TLDR – Eliot (and poetry in general) and modern music – discuss
I like the idea of T.S. Eliot. But I don’t like his poems much. They don’t ‘make sense’. I start off reading a phrase, a line with intent to draw meaning out, but frankly it’s a struggle. Thrown at school into Ash Wednesday, (what feels like the deep end of the pool of Eliot’s poetry), was almost enough to put me off completely. I mean:
Because I do not hope to turn again
Because I do not hope
Because I do not hope to turn
Desiring this man’s gift and that man’s scope
I no longer strive to strive towards such things
(Why should the agèd eagle stretch its wings?)
Why should I mourn
The vanished power of the usual reign?
A quote from Wikipedia “In the first section, Eliot introduces the idea of renunciation with a quote from Cavalcanti, in which the poet expresses his devotion to his lady as death approaches. Dante Gabriel Rossetti translated it under the title Ballata, Written in Exile at Sarzana, and rendered the first line as “Because I do not hope to return”
What the fuck?
What better way to signal – this poem is not for you? This is for the well-read elite to absorb and enjoy the plentiful allusions as a whisky connoisseur appreciates the scent, the nose, the flavour, the taste and the afterglow of a decades-old dram.
So, why do I like the idea of T.S. Eliot? Because I’m an old goth, and Andrew Eldritch used to throw quotes from Eliot into his song lyrics (Marian, Valentine, Amphetamine Logic, Floorshow) – I can show his workings in the comments, if you are interested. It’s kind of like a form of sampling – analogue html links to sources, to ideas, to a palette of meaning that acts as backdrop to glitterbeat Suicide motoric rock’n’roll clichés.
Is that’s what old backward Toilets was doing? He littered his poems with Latin and Greek quotes – there must have been a point to that. Apparently, he also quoted operas and folk songs, and all sorts of cultural references and shit that would have made those in the know nod sagely and say “I see what you are doing there, Tommy”. What larks! for the cognoscenti, like a secret society of Eco Foucaultists drawing unintended meanings from the juxtaposition of judderingly different poetic scenes?
I think Tee-Ess had better first lines than Ash Wednesday:
* April is the cruellest month, breeding lilacs out of the dead land, mixing memory and desire, stirring dull roots with spring rain.
* Let us go then, you and I, when the evening is spread out against the sky like a patient etherized upon a table;
* Time present and time past are both perhaps present in time future, and time future contained in time past. If all time is eternally present, all time is unredeemable.
Now that’s more the sort of Ramones kick off into a 2 minute epic I want. Punchy image or concept to reflect on before being hit by chats about Renaissance painters, birds going round lotus pools in a garden, or coffee in the Hofgarten. Tessie, you are taking the piss, but in a fun, fuck-you way.

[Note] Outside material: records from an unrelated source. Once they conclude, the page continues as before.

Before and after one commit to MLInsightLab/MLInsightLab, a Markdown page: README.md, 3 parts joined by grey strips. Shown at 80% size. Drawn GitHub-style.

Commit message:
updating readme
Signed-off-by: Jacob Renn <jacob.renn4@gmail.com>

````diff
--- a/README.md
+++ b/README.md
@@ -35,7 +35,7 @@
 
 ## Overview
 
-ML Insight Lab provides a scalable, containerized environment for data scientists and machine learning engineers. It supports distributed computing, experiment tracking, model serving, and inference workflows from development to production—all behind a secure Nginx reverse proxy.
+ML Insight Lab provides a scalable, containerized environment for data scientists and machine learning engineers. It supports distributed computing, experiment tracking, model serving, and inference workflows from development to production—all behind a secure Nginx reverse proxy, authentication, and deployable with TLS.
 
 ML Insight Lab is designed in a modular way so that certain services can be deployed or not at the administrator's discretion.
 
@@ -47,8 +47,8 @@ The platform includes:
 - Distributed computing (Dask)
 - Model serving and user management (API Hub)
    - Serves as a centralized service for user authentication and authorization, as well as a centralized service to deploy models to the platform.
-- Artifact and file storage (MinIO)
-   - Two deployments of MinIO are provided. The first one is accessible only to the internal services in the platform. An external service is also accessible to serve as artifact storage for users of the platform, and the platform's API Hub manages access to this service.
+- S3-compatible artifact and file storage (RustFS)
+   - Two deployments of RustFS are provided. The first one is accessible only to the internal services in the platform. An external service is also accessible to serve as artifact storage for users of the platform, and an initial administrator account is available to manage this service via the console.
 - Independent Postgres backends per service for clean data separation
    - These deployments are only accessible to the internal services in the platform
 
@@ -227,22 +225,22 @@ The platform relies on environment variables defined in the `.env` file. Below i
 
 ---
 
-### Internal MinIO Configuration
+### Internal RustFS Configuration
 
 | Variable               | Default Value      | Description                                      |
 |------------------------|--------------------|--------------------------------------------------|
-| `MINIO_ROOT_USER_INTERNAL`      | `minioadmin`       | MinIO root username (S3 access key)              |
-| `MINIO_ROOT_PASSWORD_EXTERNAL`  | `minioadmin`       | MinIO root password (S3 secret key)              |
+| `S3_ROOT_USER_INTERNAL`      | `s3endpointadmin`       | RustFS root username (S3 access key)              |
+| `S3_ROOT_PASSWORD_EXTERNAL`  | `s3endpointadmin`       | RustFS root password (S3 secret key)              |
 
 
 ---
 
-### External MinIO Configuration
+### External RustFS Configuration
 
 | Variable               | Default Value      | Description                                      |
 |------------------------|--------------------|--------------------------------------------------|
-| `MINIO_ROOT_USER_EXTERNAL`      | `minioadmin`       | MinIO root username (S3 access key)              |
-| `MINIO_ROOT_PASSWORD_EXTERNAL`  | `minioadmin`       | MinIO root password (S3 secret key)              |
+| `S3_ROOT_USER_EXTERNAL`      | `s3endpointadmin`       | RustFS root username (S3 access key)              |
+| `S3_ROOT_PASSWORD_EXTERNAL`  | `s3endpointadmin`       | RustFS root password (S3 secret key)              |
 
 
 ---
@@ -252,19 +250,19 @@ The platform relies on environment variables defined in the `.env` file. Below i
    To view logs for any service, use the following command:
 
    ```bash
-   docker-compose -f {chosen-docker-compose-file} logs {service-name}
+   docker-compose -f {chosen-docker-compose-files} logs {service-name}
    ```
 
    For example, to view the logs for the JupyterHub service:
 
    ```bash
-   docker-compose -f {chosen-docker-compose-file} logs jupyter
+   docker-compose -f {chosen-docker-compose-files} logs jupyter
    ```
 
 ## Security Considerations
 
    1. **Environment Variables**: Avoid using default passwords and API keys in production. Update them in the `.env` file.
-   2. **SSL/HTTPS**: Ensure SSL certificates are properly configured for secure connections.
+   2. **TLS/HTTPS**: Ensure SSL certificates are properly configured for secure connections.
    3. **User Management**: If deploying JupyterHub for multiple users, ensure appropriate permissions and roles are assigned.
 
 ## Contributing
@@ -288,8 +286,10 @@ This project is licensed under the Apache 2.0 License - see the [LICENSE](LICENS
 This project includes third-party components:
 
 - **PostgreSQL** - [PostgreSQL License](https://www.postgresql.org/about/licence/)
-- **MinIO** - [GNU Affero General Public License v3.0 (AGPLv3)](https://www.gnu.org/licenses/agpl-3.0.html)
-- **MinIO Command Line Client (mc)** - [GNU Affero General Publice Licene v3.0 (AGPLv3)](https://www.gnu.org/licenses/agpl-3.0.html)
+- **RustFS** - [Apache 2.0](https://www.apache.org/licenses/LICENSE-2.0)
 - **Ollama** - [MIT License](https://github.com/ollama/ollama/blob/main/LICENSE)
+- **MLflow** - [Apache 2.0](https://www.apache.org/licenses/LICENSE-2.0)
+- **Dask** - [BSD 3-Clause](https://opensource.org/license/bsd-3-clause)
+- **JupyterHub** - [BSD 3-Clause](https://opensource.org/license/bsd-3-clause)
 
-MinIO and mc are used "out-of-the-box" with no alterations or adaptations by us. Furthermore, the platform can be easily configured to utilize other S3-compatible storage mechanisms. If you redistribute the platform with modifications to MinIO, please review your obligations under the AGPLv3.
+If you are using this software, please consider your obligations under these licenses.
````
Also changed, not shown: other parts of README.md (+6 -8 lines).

So, the title. Did you know Mistah Eliot was the first person to put the word “bullshit” into recorded written form? Here’s his delightful piece of misogyny.
Lots of scrawl – what’s my call? I suppose I’m ATM for wiser words than mine on Eliot and rock’n’roll, and more generally on poetry and modern culture. The linked article gives a few breadcrumbs to other musicians who rode on Eliot’s coattails beyond the Sisters.
What’s your take on Eliot? Although it might whimper out with a couple of comments and a YT clip, I’m hoping for more bang for this ageing buck – and please, no Lloyd Weber…